The fact of one history has been replaced with the reality of many possible histories, and now I must revise my narrative. Because my history is my story. It is not merely my perspective on my history that has been altered, but my actual history. The past has been rewritten, and I don’t like it. Please stop it.
Notes from the author:
This passage touches on a theme that lies at the core of “manhood.” It seems to me that three of the greatest emotional threats to a man’s gendered identity are the inability to work, the possibility of castration, and the undermining of his paternity or “father” status. Here I focus on just the third.

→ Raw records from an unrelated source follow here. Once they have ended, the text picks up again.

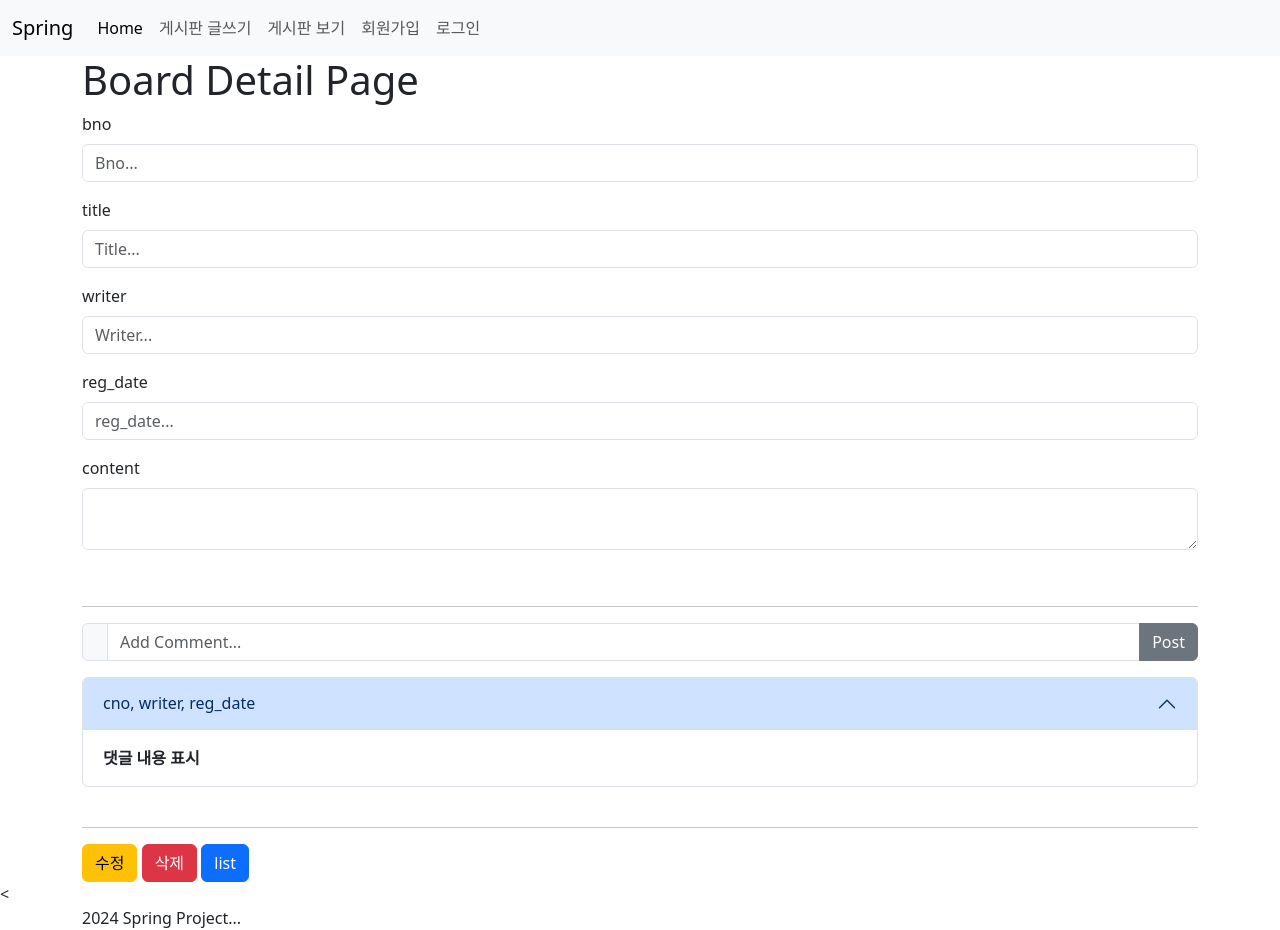
Repository: dhalfks/springTest240430
Page: http://localhost/spring_study/WEB-INF/views/board/detail.jsp
The author's editor kept a copy of each file at every save. The page is drawn from the files as they stood at one save, then again after the next save.
The browser window is 1280 px wide. The pictures show the whole page.
The page is served by Tomcat 9. Nobody is signed in. The template is opened directly, without the code that normally fills it, so the values that code supplies are empty.

Above is the page before, as saved 2024-04-26 03:07:20.

### spring_study/src/main/webapp/WEB-INF/views/board/detail.jsp
<%@ page language="java" contentType="text/html; charset=UTF-8"
    pageEncoding="UTF-8"%>
<jsp:include page="../layout/header.jsp" />
<div class="container-md">
<h1>Board Detail Page</h1>
	<div class="mb-3">
	  <label for="n" class="form-label">bno</label>
	  <input type="text" class="form-control" name="bno" id="n" value="${bvo.bno }" readonly="readonly" placeholder="Bno...">
	</div>
	<div class="mb-3">
	  <label for="t" class="form-label">title</label>
	  <input type="text" class="form-control" name="title" id="t" value="${bvo.title }" readonly="readonly" placeholder="Title...">
	</div>
	<div class="mb-3">
	  <label for="w" class="form-label">writer</label>
	  <input type="text" class="form-control" name="writer" id="w" value="${bvo.writer }" readonly="readonly" placeholder="Writer...">
	</div>
	<div class="mb-3">
	  <label for="r" class="form-label">reg_date</label>
	  <input type="text" class="form-control" name="reg_date" id="r" value="${bvo.reg_date }" readonly="readonly" placeholder="reg_date...">
	</div>
	<div class="mb-3">
	  <label for="c" class="form-label">content</label>
	  <textarea class="form-control" id="c" name="content" aria-label="With textarea" readonly="readonly">${bvo.content }</textarea>
	</div>
	<br>
	<hr>

	<!-- Comment line -->
	<!-- 댓글 등록 라인 -->
	<div class="input-group mb-3">
	  <span class="input-group-text" id="cmtWriter">${ses.id }</span>
	  <input type="text" id="cmtText" class="form-control" placeholder="Add Comment..." aria-label="Username" aria-describedby="basic-addon1">
	  <button type="button" id="cmtAddBtn" class="btn btn-secondary">Post</button>
	</div>

	<!-- 댓글 출력 라인 -->
<div class="accordion" id="accordionExample">
  <div class="accordion-item">
    <h2 class="accordion-header">
      <button class="accordion-button" type="button" data-bs-toggle="collapse" data-bs-target="#collapseOne" aria-expanded="true" aria-controls="collapseOne">
       	cno, writer, reg_date
      </button>
    </h2>
    <div id="collapseOne" class="accordion-collapse collapse show" data-bs-parent="#accordionExample">
      <div class="accordion-body">
        <strong>댓글 내용 표시</strong>
      </div>
    </div>
  </div>
</div>
<br>
<hr>

	<a href="/board/modify?bno=${bvo.bno }"><button type="button" class="btn btn-warning">수정</button></a>
	<a href="/board/remove?bno=${bvo.bno }"><button type="button" class="btn btn-danger">삭제</button></a>
	<a href="/board/list"><button type="button" class="btn btn-primary">list</button></a>

</div>


<<script type="text/javascript" src="/resources/js/boardDetailComment.js">

</script>


<jsp:include page="../layout/footer.jsp" />

### spring_study/src/main/webapp/WEB-INF/views/layout/header.jsp
<%@ page language="java" contentType="text/html; charset=UTF-8"
    pageEncoding="UTF-8"%>
    <%@ taglib uri="http://java.sun.com/jsp/jstl/core" prefix="c" %>

<!DOCTYPE html>
<html>
<head>
<meta charset="UTF-8">
<title>header.jsp</title>
<link href="https://cdn.jsdelivr.net/npm/bootstrap@5.3.3/dist/css/bootstrap.min.css" rel="stylesheet" integrity="sha384-QWTKZyjpPEjISv5WaRU9OFeRpok6YctnYmDr5pNlyT2bRjXh0JMhjY6hW+ALEwIH" crossorigin="anonymous">
<script src="https://cdn.jsdelivr.net/npm/bootstrap@5.3.3/dist/js/bootstrap.bundle.min.js" integrity="sha384-YvpcrYf0tY3lHB60NNkmXc5s9fDVZLESaAA55NDzOxhy9GkcIdslK1eN7N6jIeHz" crossorigin="anonymous"></script>
</head>
<body>
<nav class="navbar navbar-expand-lg bg-body-tertiary">
  <div class="container-fluid">
    <a class="navbar-brand" href="#">Spring</a>
    <button class="navbar-toggler" type="button" data-bs-toggle="collapse" data-bs-target="#navbarSupportedContent" aria-controls="navbarSupportedContent" aria-expanded="false" aria-label="Toggle navigation">
      <span class="navbar-toggler-icon"></span>
    </button>
    <div class="collapse navbar-collapse" id="navbarSupportedContent">
      <ul class="navbar-nav me-auto mb-2 mb-lg-0">
        <li class="nav-item">
          <a class="nav-link active" aria-current="page" href="/">Home</a>
        </li>
        <li class="nav-item">
          <a class="nav-link" href="/board/register">게시판 글쓰기</a>
        </li>
        <li class="nav-item">
          <a class="nav-link" href="/board/list">게시판 보기</a>
        </li>
        <li class="nav-item">
          <a class="nav-link" href="/member/register">회원가입</a>
        </li>
        <c:if test="${ses.id eq null }">
        <li class="nav-item">
          <a class="nav-link" href="/member/login">로그인</a>
        </li>
        </c:if>
        <c:if test="${ses.id ne null }">
        <li class="nav-item">
          <a class="nav-link" href="/member/logout">로그아웃</a>
        </li>
        <li class="nav-item">
          <a class="nav-link" href="/member/modify">${ses.id }( ${ses.email } ) welcome!!</a>
        </li>
        </c:if>
       </ul>
    </div>
  </div>
</nav>

### spring_study/src/main/webapp/WEB-INF/views/layout/footer.jsp
<%@ page language="java" contentType="text/html; charset=UTF-8"
    pageEncoding="UTF-8"%>

<div class="container-md">
 	2024 Spring Project...
</div>

</body>
</html>

Loaded but not shown: spring_study/src/main/webapp/resources/js/boardDetailComment.js (no copy from this time; the picture is the same without it)

After the next save:
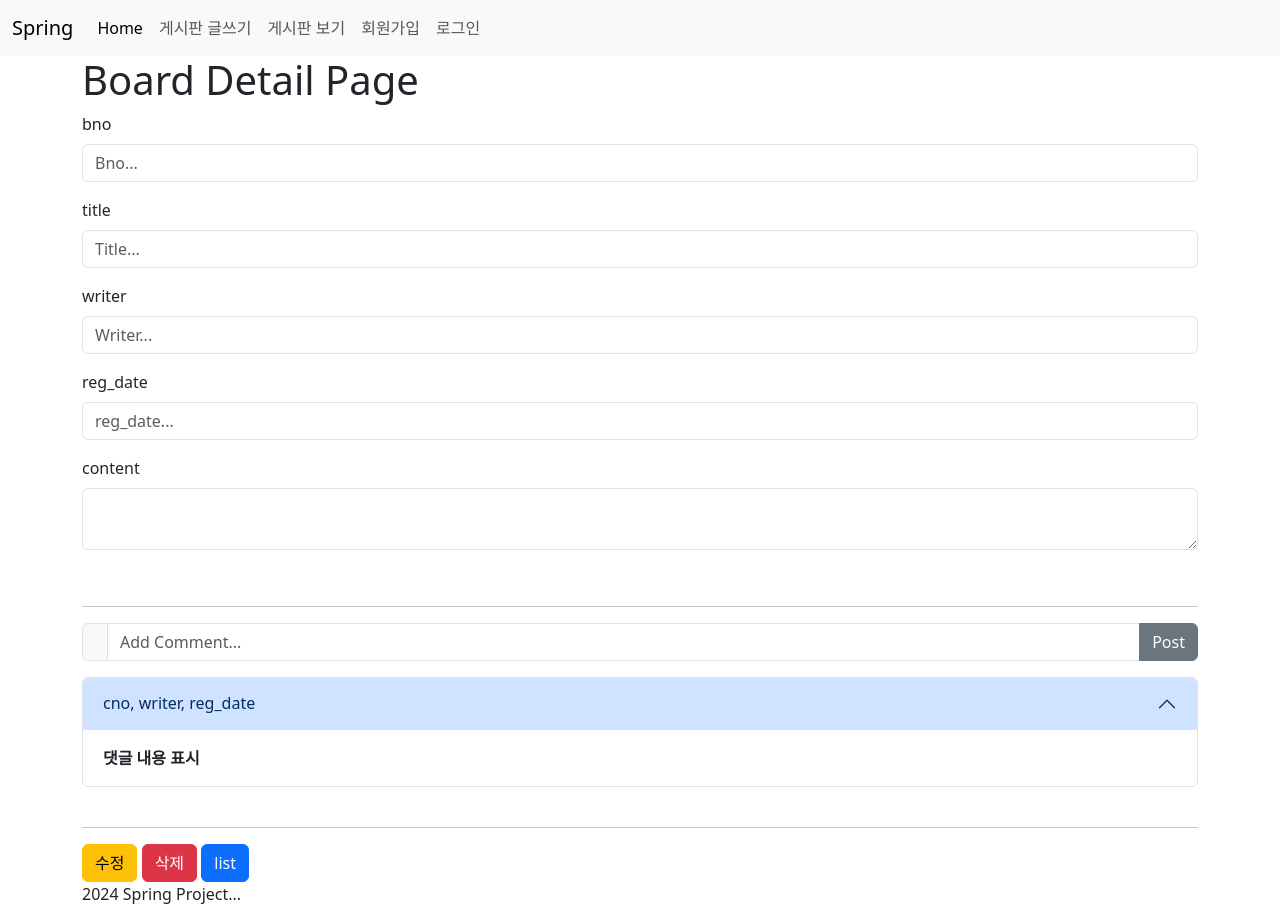
Saved 7 s later.
--- a/spring_study/src/main/webapp/WEB-INF/views/board/detail.jsp
+++ b/spring_study/src/main/webapp/WEB-INF/views/board/detail.jsp
@@ -59,9 +59,7 @@
 </div>
 
 
-<<script type="text/javascript" src="/resources/js/boardDetailComment.js">
-
-</script>
+<script type="text/javascript" src="/resources/js/boardDetailComment.js"></script>
 
 
 <jsp:include page="../layout/footer.jsp" />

There is something foundational about fatherhood. The moment at which one embraces fatherhood as an identity produces changes that are radical and irreversible. Once a man has a child, and raises and nurtures her/him, he’ll always be a father, regardless of the fate of the child. Once embraced, he cannot let go of that component of his being. Consequently, when my paternity was groundlessly called into question—even though, or perhaps particularly because, it was by a person with absolutely no knowledge of the actual circumstances—it devastated me. And it certainly didn’t help that I was already in an emotionally compromised position.
True, a person doesn’t need to be a father to be a man or to be masculine. But fatherhood is inherently masculine. Not in the macho sense of being a tough guy, but in an ordinary, less hyperbolic sense. While stepfathers are no less “manly” and can be better fathers, the possible subtraction of genetic fatherhood from one’s identity as a man can effectively undermine that identity, leaving one feeling less manly, less masculine. To have one’s sense of fatherhood undermined may be somewhat parallel to being told that the people you believed to be your genetic parents were not. Either revelation would require rather substantial cognitive and emotional reorganization in order to effectively cope with the resulting redefinition of the self.
Doubt about one’s role in conceiving a child is an existential problem that is necessarily and uniquely male. Evolutionary psychologists speak of the “paternity uncertainty hypothesis,” which suggests that throughout our ancestral history men have never been completely certain that they were in fact the father of the children they raised as their own. A number of psychological implications arise from this hypothesis, including those concerning identity.
I honestly don’t know who I would be if genetic fatherhood were extracted from my self-concept. I just know that I would be somebody else.